### WORK ITEM
Lines below that hold the word "false" must be copied in full.
☆ ☆ ☆ ☆ ☆
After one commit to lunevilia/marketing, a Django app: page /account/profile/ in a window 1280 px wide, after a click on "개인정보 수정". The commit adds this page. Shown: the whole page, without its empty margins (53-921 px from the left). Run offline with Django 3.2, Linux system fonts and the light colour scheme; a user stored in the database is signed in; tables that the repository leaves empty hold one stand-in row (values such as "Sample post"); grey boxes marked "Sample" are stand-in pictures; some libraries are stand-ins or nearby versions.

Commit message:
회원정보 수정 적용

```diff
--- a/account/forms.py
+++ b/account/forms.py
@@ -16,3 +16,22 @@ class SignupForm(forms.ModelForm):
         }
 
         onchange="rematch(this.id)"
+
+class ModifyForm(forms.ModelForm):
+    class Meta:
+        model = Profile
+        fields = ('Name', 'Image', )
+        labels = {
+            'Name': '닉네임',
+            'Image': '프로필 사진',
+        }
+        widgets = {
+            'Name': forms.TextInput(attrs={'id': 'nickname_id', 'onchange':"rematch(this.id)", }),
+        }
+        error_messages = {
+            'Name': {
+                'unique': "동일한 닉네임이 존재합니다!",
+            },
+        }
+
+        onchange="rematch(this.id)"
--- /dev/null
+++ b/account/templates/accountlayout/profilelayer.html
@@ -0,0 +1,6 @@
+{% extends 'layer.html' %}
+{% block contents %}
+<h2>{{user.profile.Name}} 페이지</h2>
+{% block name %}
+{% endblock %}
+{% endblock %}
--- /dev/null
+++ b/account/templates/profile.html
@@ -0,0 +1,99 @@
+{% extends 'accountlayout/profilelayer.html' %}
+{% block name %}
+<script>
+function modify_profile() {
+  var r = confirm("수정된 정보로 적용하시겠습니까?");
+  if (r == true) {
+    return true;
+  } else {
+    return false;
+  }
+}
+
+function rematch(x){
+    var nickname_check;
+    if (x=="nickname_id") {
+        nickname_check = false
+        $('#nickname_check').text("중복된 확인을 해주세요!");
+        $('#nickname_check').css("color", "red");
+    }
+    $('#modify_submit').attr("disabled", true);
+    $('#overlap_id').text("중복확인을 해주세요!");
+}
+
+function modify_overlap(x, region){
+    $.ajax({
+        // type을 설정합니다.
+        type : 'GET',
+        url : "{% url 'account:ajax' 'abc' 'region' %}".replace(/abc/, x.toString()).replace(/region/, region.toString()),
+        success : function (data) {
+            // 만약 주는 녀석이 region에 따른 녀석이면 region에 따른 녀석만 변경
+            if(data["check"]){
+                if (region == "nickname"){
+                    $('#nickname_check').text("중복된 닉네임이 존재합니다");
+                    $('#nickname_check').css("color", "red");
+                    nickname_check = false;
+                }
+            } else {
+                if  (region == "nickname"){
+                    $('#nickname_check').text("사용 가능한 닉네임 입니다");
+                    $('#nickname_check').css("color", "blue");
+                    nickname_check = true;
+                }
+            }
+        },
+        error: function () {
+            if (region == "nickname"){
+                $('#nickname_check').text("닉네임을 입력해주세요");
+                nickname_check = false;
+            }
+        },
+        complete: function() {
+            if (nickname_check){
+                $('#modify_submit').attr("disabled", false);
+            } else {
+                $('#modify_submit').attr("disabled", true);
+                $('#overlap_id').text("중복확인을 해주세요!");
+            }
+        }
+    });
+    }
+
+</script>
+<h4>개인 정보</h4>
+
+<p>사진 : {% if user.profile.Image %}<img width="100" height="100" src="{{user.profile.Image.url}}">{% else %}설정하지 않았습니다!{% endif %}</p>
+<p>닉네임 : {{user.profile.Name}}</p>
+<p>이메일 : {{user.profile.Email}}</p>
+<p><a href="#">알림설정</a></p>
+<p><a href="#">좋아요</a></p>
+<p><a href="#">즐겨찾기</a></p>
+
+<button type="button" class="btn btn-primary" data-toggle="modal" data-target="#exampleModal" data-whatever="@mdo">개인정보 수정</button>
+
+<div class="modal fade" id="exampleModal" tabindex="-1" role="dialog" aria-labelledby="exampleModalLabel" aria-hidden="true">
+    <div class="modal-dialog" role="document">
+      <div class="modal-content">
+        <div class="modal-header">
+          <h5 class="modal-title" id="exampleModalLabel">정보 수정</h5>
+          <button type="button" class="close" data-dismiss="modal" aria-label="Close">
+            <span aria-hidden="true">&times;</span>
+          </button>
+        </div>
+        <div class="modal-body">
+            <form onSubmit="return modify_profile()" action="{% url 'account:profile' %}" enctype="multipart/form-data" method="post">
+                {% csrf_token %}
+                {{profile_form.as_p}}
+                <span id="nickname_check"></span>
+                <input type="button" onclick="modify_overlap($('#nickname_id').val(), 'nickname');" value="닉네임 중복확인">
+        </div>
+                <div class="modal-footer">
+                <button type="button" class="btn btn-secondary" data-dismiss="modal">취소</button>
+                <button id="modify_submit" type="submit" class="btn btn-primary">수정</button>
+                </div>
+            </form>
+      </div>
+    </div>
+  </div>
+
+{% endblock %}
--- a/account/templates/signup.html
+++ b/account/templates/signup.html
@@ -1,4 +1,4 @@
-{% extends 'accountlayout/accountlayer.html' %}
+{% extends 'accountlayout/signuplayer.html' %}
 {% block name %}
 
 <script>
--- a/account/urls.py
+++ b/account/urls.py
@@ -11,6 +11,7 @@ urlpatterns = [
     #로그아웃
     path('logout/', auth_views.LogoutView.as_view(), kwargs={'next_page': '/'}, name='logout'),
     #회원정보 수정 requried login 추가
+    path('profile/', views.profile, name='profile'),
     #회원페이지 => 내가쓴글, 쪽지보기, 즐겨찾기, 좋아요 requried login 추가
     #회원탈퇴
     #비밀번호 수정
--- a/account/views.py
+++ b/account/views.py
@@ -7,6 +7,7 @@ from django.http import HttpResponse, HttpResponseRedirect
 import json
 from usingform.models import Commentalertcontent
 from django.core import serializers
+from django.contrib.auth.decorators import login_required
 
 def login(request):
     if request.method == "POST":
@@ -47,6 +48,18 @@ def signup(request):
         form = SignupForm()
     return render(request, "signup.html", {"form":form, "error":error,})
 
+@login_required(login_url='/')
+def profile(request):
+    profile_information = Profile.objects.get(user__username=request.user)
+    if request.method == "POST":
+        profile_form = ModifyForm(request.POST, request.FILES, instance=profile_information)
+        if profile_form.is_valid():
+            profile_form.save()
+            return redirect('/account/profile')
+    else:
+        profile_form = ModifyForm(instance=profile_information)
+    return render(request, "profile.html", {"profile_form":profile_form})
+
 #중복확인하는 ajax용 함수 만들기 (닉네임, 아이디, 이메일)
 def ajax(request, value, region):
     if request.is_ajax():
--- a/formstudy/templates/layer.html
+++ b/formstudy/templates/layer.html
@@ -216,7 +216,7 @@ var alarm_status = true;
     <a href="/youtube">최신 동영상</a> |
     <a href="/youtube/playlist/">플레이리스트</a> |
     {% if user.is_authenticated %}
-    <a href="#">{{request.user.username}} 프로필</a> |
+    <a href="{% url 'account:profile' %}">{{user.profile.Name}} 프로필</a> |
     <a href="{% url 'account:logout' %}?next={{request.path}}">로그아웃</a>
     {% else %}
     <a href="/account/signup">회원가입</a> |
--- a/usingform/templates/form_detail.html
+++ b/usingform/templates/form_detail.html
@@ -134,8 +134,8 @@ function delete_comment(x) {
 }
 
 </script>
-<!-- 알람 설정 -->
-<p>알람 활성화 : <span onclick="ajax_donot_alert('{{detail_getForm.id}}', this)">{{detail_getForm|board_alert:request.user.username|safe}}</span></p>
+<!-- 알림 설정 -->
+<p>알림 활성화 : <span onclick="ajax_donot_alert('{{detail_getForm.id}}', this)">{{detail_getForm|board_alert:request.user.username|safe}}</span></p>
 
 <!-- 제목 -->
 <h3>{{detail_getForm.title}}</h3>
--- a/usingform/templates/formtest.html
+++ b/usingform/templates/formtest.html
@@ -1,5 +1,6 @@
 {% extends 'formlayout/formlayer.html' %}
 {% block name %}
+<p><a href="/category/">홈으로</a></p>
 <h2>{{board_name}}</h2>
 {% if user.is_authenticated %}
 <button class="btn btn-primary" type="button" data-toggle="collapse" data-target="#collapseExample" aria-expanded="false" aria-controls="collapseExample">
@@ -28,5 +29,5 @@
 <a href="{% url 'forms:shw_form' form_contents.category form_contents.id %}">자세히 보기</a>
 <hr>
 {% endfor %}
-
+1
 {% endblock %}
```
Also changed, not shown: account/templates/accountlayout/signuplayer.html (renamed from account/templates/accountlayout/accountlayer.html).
☆ ☆ ☆ ☆ ☆
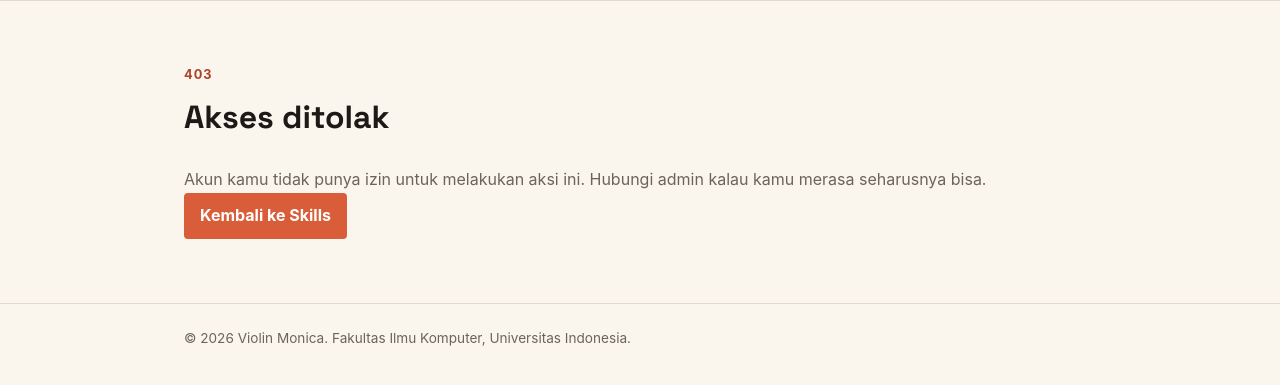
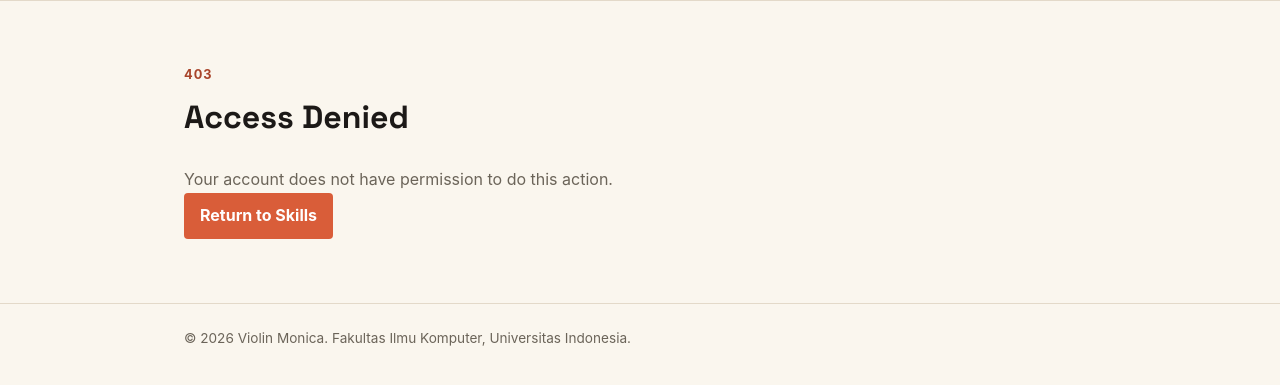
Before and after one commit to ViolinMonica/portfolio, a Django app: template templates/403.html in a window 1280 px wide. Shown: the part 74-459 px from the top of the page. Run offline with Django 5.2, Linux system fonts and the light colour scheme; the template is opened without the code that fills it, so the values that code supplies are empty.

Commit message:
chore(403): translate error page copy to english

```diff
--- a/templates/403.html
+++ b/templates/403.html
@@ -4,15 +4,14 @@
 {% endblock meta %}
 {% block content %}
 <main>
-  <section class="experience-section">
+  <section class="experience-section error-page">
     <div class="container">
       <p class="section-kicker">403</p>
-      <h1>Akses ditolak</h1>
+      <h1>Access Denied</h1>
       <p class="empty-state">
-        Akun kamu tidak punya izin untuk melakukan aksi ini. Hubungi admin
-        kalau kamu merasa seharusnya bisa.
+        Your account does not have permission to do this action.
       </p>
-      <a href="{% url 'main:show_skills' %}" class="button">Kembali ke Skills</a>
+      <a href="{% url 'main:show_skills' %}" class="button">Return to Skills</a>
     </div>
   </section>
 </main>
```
☆ ☆ ☆ ☆ ☆
### RESULT OF THIS EXERCISE
+    return false;
+        nickname_check = false
+                    nickname_check = false;
+                nickname_check = false;
+                $('#modify_submit').attr("disabled", false);
 <button class="btn btn-primary" type="button" data-toggle="collapse" data-target="#collapseExample" aria-expanded="false" aria-controls="collapseExample">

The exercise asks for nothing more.